Another way to look at reliever value along these lines is to adjust WPA using a pitcher’s average leverage index (aLI) for a stat variably called situational wins or context-neutral wins (referred to as WPA/LI). Here Hoffman ranks fourth all-time (note the discontinuity of rankings outside the top 10).
|1||Mariano Rivera||33.7||1,283 2/3|
|2||Hoyt Wilhelm||27.4||2,254 1/3|
|3||Dennis Eckersley||25.8||3,285 2/3|
|4||Trevor Hoffman||19.5||1,089 1/3|
|6||Joe Nathan||15.7||923 1/3|
|8||Rollie Fingers||15.2||1,701 1/3|
|9||Rich Gossage||15.0||1,089 1/3|
|17||Lee Smith||12.9||1,289 1/3|
The average Hall of Fame reliever (including Eckersley) weighs in at 19.0, just a hair below Hoffman.
Those measures provide a stronger rationale for voting for Hoffman than JAWS does, particularly when taken alongside his mountain of saves, seven All-Star appearances and role in helping the Padres to four postseason appearances. Since JAWS guides my process, I’d prefer not to bump a deserving candidate off my (virtual) ballot when I've already got more than 10 competing for its 10 spaces, some with 10-year maximums or 5.0% minimums working against them. But with this ballot less crowded than last year, I’m willing to keep Hoffman under consideration for my final 10.
With or without my (non-voting) support, Hoffman is on his way to Cooperstown, at least eventually. No candidate has ever received as high a percentage as he did in 2016 (67.3%) without eventual election, though since 1966, only five of the eight who debuted with at least 65.0% were elected the next year: Roberto Alomar, Yogi Berra, Fingers, Carlton Fisk and Whitey Ford. Craig Biggio and Gaylord Perry took until their third year, Phil Niekro until his fifth. What’s more, both times since 1966 that three candidates returned to the ballot after receiving 65.0% or more (regardless of how many years it had taken), only the top two from the previous year were elected. When it first happened in 1983–84, Wilhelm was involved.

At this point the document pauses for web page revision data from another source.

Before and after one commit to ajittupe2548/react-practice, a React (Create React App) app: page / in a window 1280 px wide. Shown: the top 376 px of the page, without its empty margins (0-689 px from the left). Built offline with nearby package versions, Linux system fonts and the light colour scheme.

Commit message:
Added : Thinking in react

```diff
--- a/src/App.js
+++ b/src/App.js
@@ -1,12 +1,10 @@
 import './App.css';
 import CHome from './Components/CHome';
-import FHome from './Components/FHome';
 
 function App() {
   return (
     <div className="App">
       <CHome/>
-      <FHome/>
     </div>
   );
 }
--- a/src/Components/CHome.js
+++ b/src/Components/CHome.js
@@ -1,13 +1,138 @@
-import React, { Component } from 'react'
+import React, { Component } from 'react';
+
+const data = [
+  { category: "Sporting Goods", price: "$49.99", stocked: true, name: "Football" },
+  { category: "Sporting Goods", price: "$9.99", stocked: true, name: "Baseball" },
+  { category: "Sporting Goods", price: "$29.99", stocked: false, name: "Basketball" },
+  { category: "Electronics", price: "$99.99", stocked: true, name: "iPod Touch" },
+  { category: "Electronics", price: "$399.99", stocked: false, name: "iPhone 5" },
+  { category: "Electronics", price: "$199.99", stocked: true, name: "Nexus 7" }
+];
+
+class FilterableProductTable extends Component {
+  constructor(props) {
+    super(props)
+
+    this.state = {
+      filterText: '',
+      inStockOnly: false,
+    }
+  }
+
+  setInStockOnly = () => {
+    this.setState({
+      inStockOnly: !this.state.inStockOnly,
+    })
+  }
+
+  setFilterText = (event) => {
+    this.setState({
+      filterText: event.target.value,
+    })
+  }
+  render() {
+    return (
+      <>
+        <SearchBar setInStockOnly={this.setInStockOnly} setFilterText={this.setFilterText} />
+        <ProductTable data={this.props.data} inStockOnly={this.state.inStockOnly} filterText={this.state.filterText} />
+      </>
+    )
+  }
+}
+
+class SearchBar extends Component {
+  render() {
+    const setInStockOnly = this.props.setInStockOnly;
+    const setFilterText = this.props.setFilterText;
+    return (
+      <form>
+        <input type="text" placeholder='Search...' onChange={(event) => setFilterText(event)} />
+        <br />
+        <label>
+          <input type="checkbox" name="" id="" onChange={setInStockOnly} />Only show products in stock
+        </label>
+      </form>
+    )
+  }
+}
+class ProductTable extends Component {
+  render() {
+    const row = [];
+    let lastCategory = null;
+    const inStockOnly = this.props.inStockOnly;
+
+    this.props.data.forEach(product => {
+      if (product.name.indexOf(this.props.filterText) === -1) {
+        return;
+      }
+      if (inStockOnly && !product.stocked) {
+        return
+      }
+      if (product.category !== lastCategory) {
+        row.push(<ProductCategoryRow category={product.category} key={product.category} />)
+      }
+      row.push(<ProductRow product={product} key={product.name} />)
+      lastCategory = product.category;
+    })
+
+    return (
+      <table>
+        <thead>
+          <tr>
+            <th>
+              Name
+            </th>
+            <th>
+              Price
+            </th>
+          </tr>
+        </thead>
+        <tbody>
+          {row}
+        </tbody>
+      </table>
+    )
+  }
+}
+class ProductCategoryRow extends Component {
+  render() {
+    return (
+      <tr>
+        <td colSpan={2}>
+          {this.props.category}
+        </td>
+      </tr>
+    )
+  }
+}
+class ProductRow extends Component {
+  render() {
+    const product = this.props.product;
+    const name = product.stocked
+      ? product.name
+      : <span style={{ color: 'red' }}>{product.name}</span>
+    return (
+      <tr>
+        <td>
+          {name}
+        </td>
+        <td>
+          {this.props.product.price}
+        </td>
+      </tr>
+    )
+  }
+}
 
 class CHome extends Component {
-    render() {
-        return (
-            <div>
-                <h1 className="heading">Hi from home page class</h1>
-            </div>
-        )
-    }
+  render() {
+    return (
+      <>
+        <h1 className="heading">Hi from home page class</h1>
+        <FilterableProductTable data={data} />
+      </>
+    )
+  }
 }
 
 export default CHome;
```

|player||1983 vote %||1984 vote %|
Wilhelm was finally elected in 1985, but the very next year, a similar scenario began.
|player||1986 vote %||1987 vote %|
Unlike Wilhelm, Bunning had a long wait: The Veterans Committee finally elected him in 1996. Notably, neither the 1984 nor '87 ballots had any first-year candidates who received significant support, whereas this year features newcomers Ivan Rodriguez, Vlad Guerrero, Manny Ramirez and Jorge Posada.
Still, Hoffman has plenty of time to get to 75%. When he does, his enshrinement will serve to remind that the Cooperstown door remains open to closers of all shapes and styles.